__Assigned task__. Filter the material below down to the lines containing the word "what".

__Record set__.

:::::

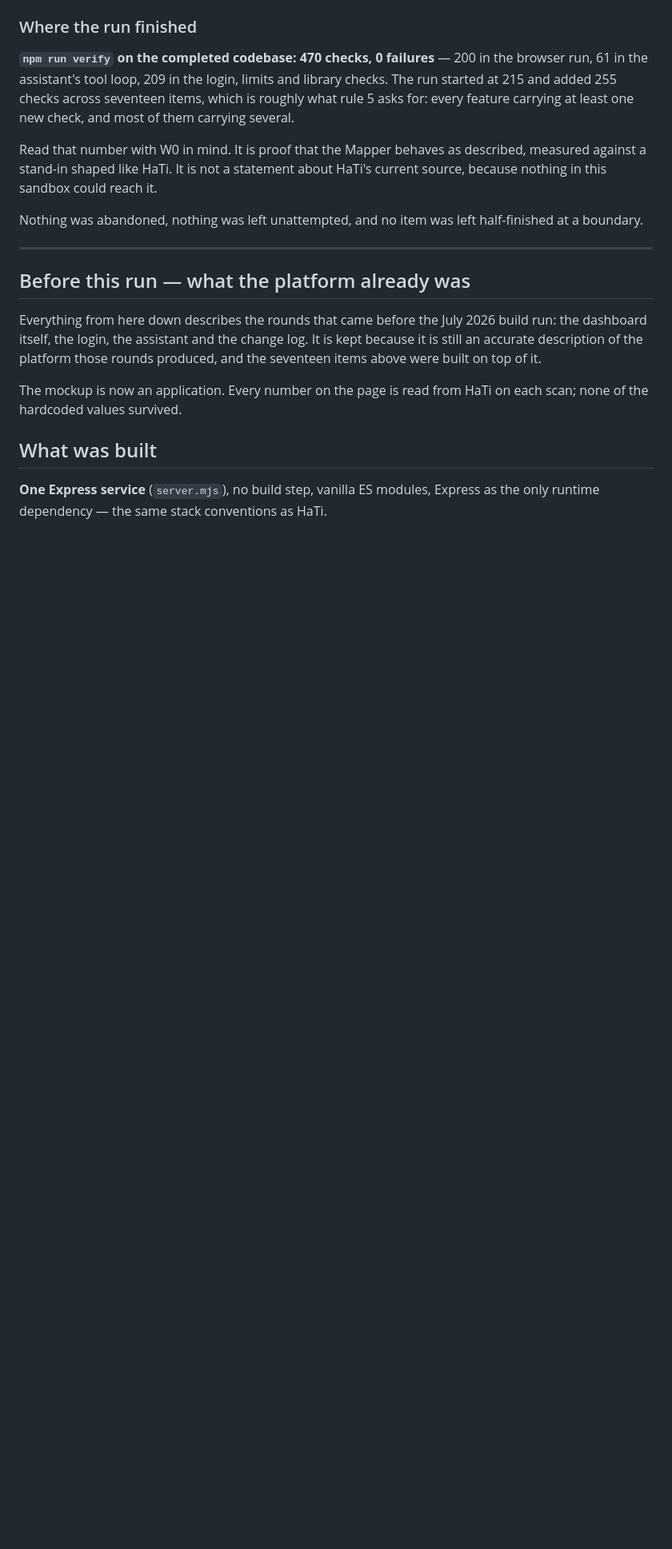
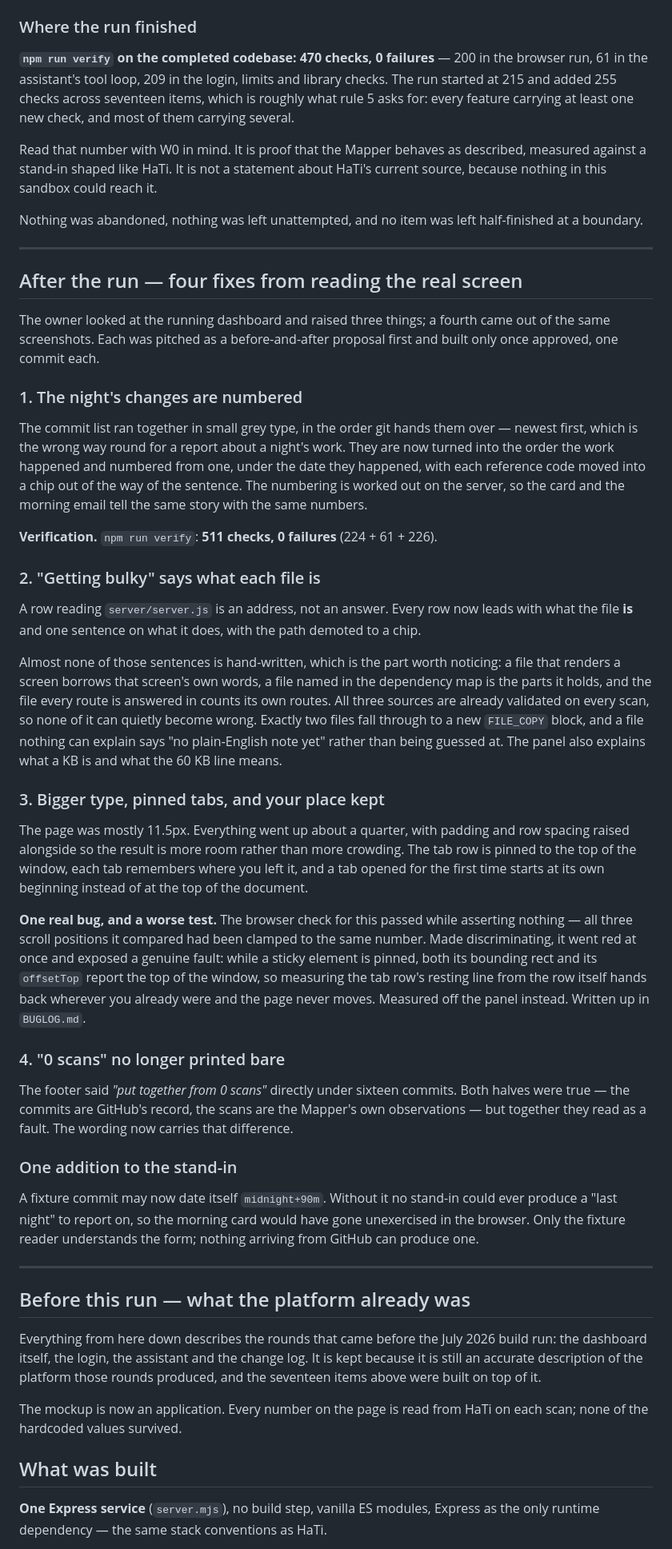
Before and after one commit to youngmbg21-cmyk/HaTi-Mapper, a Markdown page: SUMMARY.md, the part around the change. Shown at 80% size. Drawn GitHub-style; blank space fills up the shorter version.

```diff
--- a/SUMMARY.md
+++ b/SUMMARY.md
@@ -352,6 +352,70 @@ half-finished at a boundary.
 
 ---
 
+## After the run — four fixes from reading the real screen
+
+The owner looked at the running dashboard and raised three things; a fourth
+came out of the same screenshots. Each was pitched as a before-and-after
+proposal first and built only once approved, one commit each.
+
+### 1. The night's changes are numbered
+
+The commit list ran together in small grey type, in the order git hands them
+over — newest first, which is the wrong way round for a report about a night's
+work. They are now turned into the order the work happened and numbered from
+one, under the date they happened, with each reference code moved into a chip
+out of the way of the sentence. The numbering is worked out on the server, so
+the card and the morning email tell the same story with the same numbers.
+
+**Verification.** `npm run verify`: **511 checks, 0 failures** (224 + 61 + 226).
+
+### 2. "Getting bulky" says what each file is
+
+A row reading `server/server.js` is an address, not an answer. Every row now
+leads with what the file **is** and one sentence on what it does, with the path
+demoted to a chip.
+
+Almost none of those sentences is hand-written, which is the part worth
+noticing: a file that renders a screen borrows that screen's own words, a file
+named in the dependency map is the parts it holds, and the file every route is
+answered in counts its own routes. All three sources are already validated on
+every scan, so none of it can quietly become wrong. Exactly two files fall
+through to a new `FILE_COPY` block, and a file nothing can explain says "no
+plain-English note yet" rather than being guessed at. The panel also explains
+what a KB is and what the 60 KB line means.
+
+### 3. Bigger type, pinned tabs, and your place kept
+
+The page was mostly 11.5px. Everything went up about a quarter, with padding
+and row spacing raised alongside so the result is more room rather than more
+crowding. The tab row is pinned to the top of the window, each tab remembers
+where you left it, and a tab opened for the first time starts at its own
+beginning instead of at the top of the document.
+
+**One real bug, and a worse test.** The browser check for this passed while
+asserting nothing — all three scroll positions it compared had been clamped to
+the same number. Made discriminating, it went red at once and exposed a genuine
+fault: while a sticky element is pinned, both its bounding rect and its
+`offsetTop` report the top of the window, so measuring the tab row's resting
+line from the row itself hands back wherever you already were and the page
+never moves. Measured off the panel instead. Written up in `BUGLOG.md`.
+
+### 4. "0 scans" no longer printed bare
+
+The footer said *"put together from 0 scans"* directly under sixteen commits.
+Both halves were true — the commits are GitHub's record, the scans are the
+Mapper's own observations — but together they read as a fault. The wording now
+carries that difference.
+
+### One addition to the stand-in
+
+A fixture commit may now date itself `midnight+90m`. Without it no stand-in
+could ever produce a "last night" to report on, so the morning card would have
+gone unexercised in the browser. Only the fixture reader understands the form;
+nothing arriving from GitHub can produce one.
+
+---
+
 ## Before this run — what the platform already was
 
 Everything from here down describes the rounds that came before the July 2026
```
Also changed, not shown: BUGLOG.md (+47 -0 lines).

:::::

__Result of this exercise__.
+### 2. "Getting bulky" says what each file is
+leads with what the file **is** and one sentence on what it does, with the path
+what a KB is and what the 60 KB line means.
 ## Before this run — what the platform already was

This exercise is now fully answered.